Before recovery, I would use just about anything not to feel. Drugs, alcohol, relationships, food, TV -- the list was endless. Without tools to deal with my feelings, I was uncomfortable and afraid of them, and they often became overwhelming.

In early recovery my sponsor always used to tell me that feelings were not facts. They were just feelings. It took me a long time to understand that, but now I know that as bad as some of my feeling are, they won't kill me. Recovery has taught me that I can now sit with my feelings and learn what they are trying to teach me.

Today I have come to welcome my feelings rather than run from them. Today my feelings are like little guides that lead me to the depths of who I am, and I am no longer afraid to go there. Today I know that to feel is to heal in a sacred and profound way. Today I am grateful for my feelings.


When I was new in the program, my sponsor would constantly tell me that my feelings were not facts. They were just feelings. "But it's a fact that I'm having these feelings," I'd argue. I paid a steep price for my stubbornness as my feelings would often hit me like a freight train and drag me far down their tracks.

After I got a little recovery, I began to understand that my feelings only became facts when I acted on them. I found that if I felt depressed, that was OK, but if I then stayed in bed all day, then that feeling would definitely be a fact in my life. This taught me that I could have feelings and not act on them, or, even better, I could take contrary action, and this revealed my feelings as just the thoughts that they were.

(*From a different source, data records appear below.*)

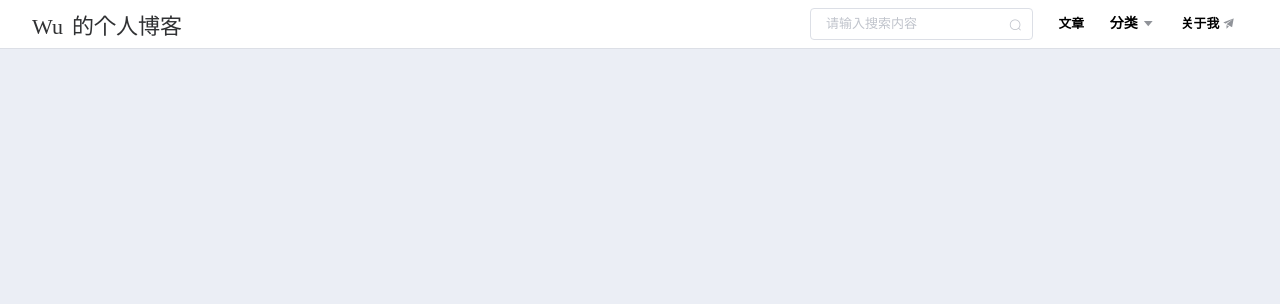
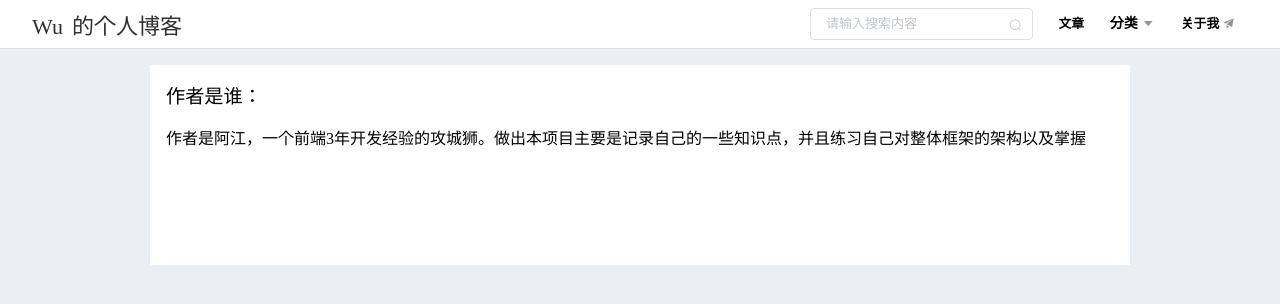
Before and after one commit to wushijiang13/blogwu, a Vue app: page /#/aboutMy in a window 1280 px wide. Shown: the top 304 px of the page. Built offline with nearby package versions, Linux system fonts and the light colour scheme.

Commit message:
新增了关于我等内容

```diff
--- /dev/null
+++ b/src/components/aboutMy.vue
@@ -0,0 +1,37 @@
+<!--关于我-->
+<template>
+  <div class="aboutmy">
+    <p class="title">作者是谁：</p>
+    <p>作者是阿江，一个前端3年开发经验的攻城狮。做出本项目主要是记录自己的一些知识点，并且练习自己对整体框架的架构以及掌握</p>
+  </div>
+</template>
+
+<script>
+  export default {
+    name: "aboutmy",
+    data(){
+         return {
+
+         }
+    },
+    methods:{
+
+    }
+  }
+</script>
+
+<style scoped>
+  .aboutmy{
+    width: 980px;
+    height: 200px;
+    background: #fff;
+    margin: 0px auto;
+    margin-top: 1rem;
+  }
+  .aboutmy p{
+    padding: 1rem 1rem 0rem;
+  }
+  .aboutmy>.title{
+    font-size: 1.2rem;
+  }
+</style>
--- a/src/components/index.vue
+++ b/src/components/index.vue
@@ -5,7 +5,7 @@
     <div class="above">
       <!--主要的-->
       <div class="above_main">
-        <div class="item_article mute-item" v-for=" n in 20">
+        <div class="item_article mute-item" >
           <p class="meta-list">
             <span class="mute-state">系列</span>-
             <span class="mute-noactive">前端攻城狮-阿江</span>-
--- a/src/components/public/Head.vue
+++ b/src/components/public/Head.vue
@@ -1,7 +1,7 @@
 <template>
   <div class="head">
     <div class="navbar">
-      <span class="title"><span class="xing">Wu</span>的个人博客</span>
+      <span class="title" @click="gohome()"><span class="xing">Wu</span>的个人博客</span>
       <div class="navlink">
         <ul>
           <li>
@@ -21,9 +21,9 @@
               </template>
             </el-autocomplete>
           </li>
-          <li>文章 </li>
-          <li>
-            <el-dropdown trigger="hover" >
+          <li class="mouseIcon">文章 </li>
+          <li class="mouseIcon">
+            <el-dropdown trigger="hover"  >
                <span class="el-dropdown-link" style="color: #000;">
                 分类 <i class="el-icon-caret-bottom icon-color"></i>
                </span>
@@ -35,7 +35,7 @@
               </el-dropdown-menu>
             </el-dropdown>
           </li>
-          <li>关于我 <i class="el-icon-s-promotion icon-color"></i></li>
+          <li class="mouseIcon" @click="goaboutMy()">关于我 <i class="el-icon-s-promotion icon-color"></i></li>
         </ul>
       </div>
     </div>
@@ -44,7 +44,15 @@
 
 <script>
   export default {
-    name: "Head"
+    name: "Head",
+    methods:{
+      goaboutMy(){
+        this.$router.push('/aboutMy');
+      },
+      gohome(){
+        this.$router.push("/");
+      }
+    }
   }
 </script>
 
@@ -106,5 +114,7 @@
   .icon-color{
     color: #909399;
   }
-
+  .mouseIcon{
+    cursor: pointer;
+  }
 </style>
--- a/src/main.js
+++ b/src/main.js
@@ -10,12 +10,19 @@ import './assets/font/iconfont.css'
 import './assets/font/iconfont.js'
 
 import router from './router'
+import Router from "vue-router";
 
 Vue.config.productionTip = false
 Vue.use(ElementUI);
 Vue.use(VueAwesomeSwiper, /* { default options with global component } */)
 
-
+router.beforeEach(function(to,form,next){
+  console.log(form);
+  if(to.name === form.name){
+    console.log("拦截到了");;
+  }
+  next();
+})
 /* eslint-disable no-new */
 new Vue({
   el: '#app',
--- a/src/router/index.js
+++ b/src/router/index.js
@@ -1,8 +1,16 @@
 import Vue from 'vue'
 import Router from 'vue-router'
 import Index from '@/components/index'
+import aboutMy from "../components/aboutMy";
 
 Vue.use(Router)
+
+const originalPush = Router.prototype.push
+Router.prototype.push = function push(location) {
+  return originalPush.call(this, location).catch(err => err)
+}
+
+
 
 export default new Router({
   routes: [
@@ -10,6 +18,11 @@ export default new Router({
       path: '/',
       name: 'Index',
       component: Index
+    },
+    {
+      path: '/aboutMy',
+      name: "aboutMy",
+      component: aboutMy
     }
   ]
 })
```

Now with a little bit of time and experience, when I see the freight train of feelings approaching, I just step aside. Today I sit and watch as the train passes by, and sometimes I can actually feel the wind of them as they whiz by. Today I know my feelings are not facts, they are just feelings, and, if I pause long enough, they will always pass by.

Author's Bio: 

Over a series of years, quietly and anonymously on his own journey of recovery, author Michael Z collected and wrote down the sayings and quotes he heard in the various 12 Step meetings he attended. A little over a year ago, he began sending these quotes via email to a small group of friends. He soon began receiving requests to be added to his Monday morning email list which within just a few months exploded into the thousands worldwide. Astonished by the response to this simple email, Michael Z created As his readership expanded over the following year, Michael Z put his weekly 12 Step quotes and reflections into a new book entitled “The Wisdom of the Rooms: A Year of Weekly Reflections.”